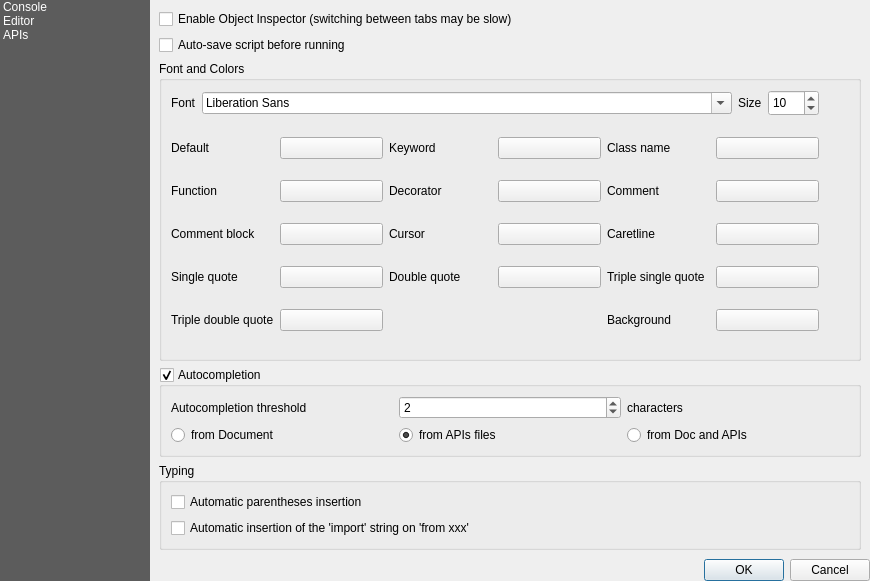
Before: the Qt Designer form python/console/console_settings.ui in qgis/QGIS, drawn with Qt 5.
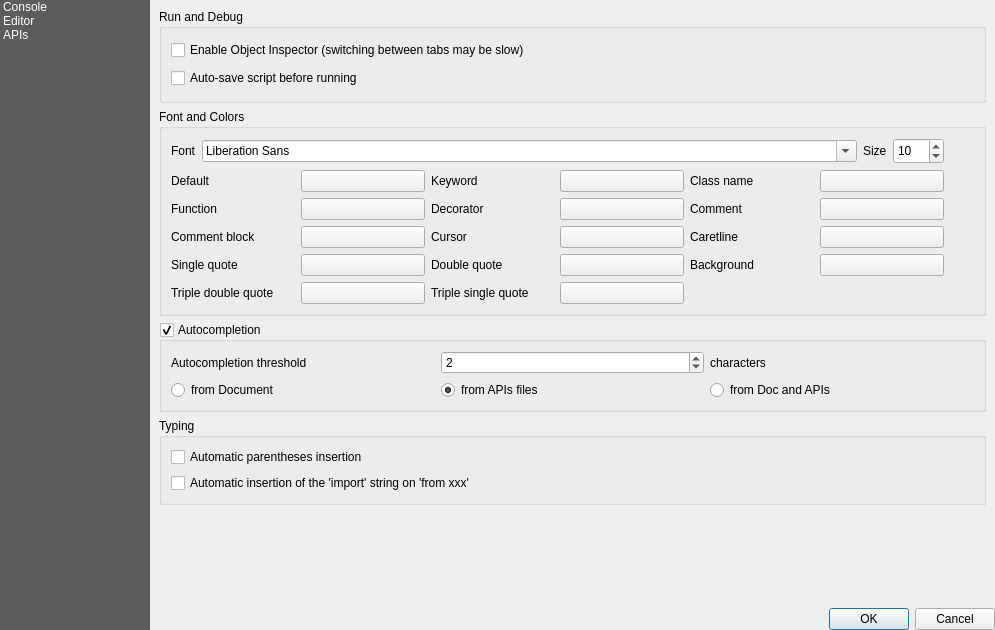
After: the same form once the commit is applied. The open tabs and pages were chosen to show the change. Icons and pictures are not drawn. Custom widgets are drawn as their Qt base class.

Commit message: [python console] improve settings UI - improve UI spacing - harmonize reset icon

What changed in the file:
```diff
--- a/python/console/console_settings.ui
+++ b/python/console/console_settings.ui
@@ -9,8 +9,8 @@
    <rect>
     <x>0</x>
     <y>0</y>
-    <width>870</width>
-    <height>581</height>
+    <width>995</width>
+    <height>630</height>
    </rect>
   </property>
   <property name="sizePolicy">
@@ -644,6 +644,24 @@
             <number>0</number>
            </property>
            <item row="0" column="0">
+            <widget class="QgsCollapsibleGroupBox" name="groupBoxRunDebugEditor">
+             <property name="sizePolicy">
+              <sizepolicy hsizetype="MinimumExpanding" vsizetype="MinimumExpanding">
+               <horstretch>0</horstretch>
+               <verstretch>0</verstretch>
+              </sizepolicy>
+             </property>
+             <property name="title">
+              <string>Run and Debug</string>
+             </property>
+             <property name="collapsed" stdset="0">
+              <bool>false</bool>
+             </property>
+             <property name="saveCollapsedState" stdset="0">
+              <bool>true</bool>
+             </property>
+             <layout class="QGridLayout" name="gridLayout_14">
+              <item row="0" column="0">
             <widget class="QCheckBox" name="enableObjectInspector">
              <property name="text">
               <string>Enable Object Inspector (switching between tabs may be slow)</string>
@@ -660,7 +678,10 @@
              </property>
             </widget>
            </item>
-           <item row="2" column="0">
+             </layout>
+            </widget>
+           </item>
+           <item row="1" column="0">
             <widget class="QgsCollapsibleGroupBox" name="groupBoxFontColorEditor">
              <property name="sizePolicy">
               <sizepolicy hsizetype="MinimumExpanding" vsizetype="MinimumExpanding">
@@ -890,14 +911,14 @@
                   </property>
                  </widget>
                 </item>
-                <item row="3" column="4">
+                <item row="4" column="2">
                  <widget class="QLabel" name="label_34">
                   <property name="text">
                    <string>Triple single quote</string>
                   </property>
                  </widget>
                 </item>
-                <item row="3" column="5">
+                <item row="4" column="3">
                  <widget class="QgsColorButton" name="tripleSingleQuoteFontColorEditor">
                   <property name="text">
                    <string/>
@@ -918,14 +939,14 @@
                   </property>
                  </widget>
                 </item>
-                <item row="4" column="4">
+                <item row="3" column="4">
                  <widget class="QLabel" name="label_21">
                   <property name="text">
                    <string>Background</string>
                   </property>
                  </widget>
                 </item>
-                <item row="4" column="5">
+                <item row="3" column="5">
                  <widget class="QgsColorButton" name="paperBackgroundColorEditor">
                   <property name="text">
                    <string/>
@@ -967,7 +988,7 @@
              </layout>
             </widget>
            </item>
-           <item row="3" column="0">
+           <item row="2" column="0">
             <widget class="QgsCollapsibleGroupBox" name="groupBoxAutoCompletionEditor">
              <property name="title">
               <string>Autocompletion</string>
@@ -1052,7 +1073,7 @@
              </layout>
             </widget>
            </item>
-           <item row="4" column="0">
+           <item row="3" column="0">
             <widget class="QgsCollapsibleGroupBox" name="groupBox_5">
              <property name="title">
               <string>Typing</string>
@@ -1085,6 +1106,19 @@
              </layout>
             </widget>
            </item>
+           <item row="5" column="0">
+            <spacer name="verticalSpacer">
+             <property name="orientation">
+              <enum>Qt::Vertical</enum>
+             </property>
+             <property name="sizeHint" stdset="0">
+              <size>
+               <width>20</width>
+               <height>0</height>
+              </size>
+             </property>
+            </spacer>
+           </item>
           </layout>
          </widget>
         </widget>
```
Left out of the diff: 25 changed lines with no effect on the pictures. Lines whose indentation alone changed are shown as unchanged. The commit also changes 3 other files.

◆ Your assignment ◆
Nothing but the lines from the start of the records above through the line with "After: the same" should be retyped, each exactly as written; leave out all pictures.

◆ Answer box ◆
Before: the Qt Designer form python/console/console_settings.ui in qgis/QGIS, drawn with Qt 5.
After: the same form once the commit is applied. The open tabs and pages were chosen to show the change. Icons and pictures are not drawn. Custom widgets are drawn as their Qt base class.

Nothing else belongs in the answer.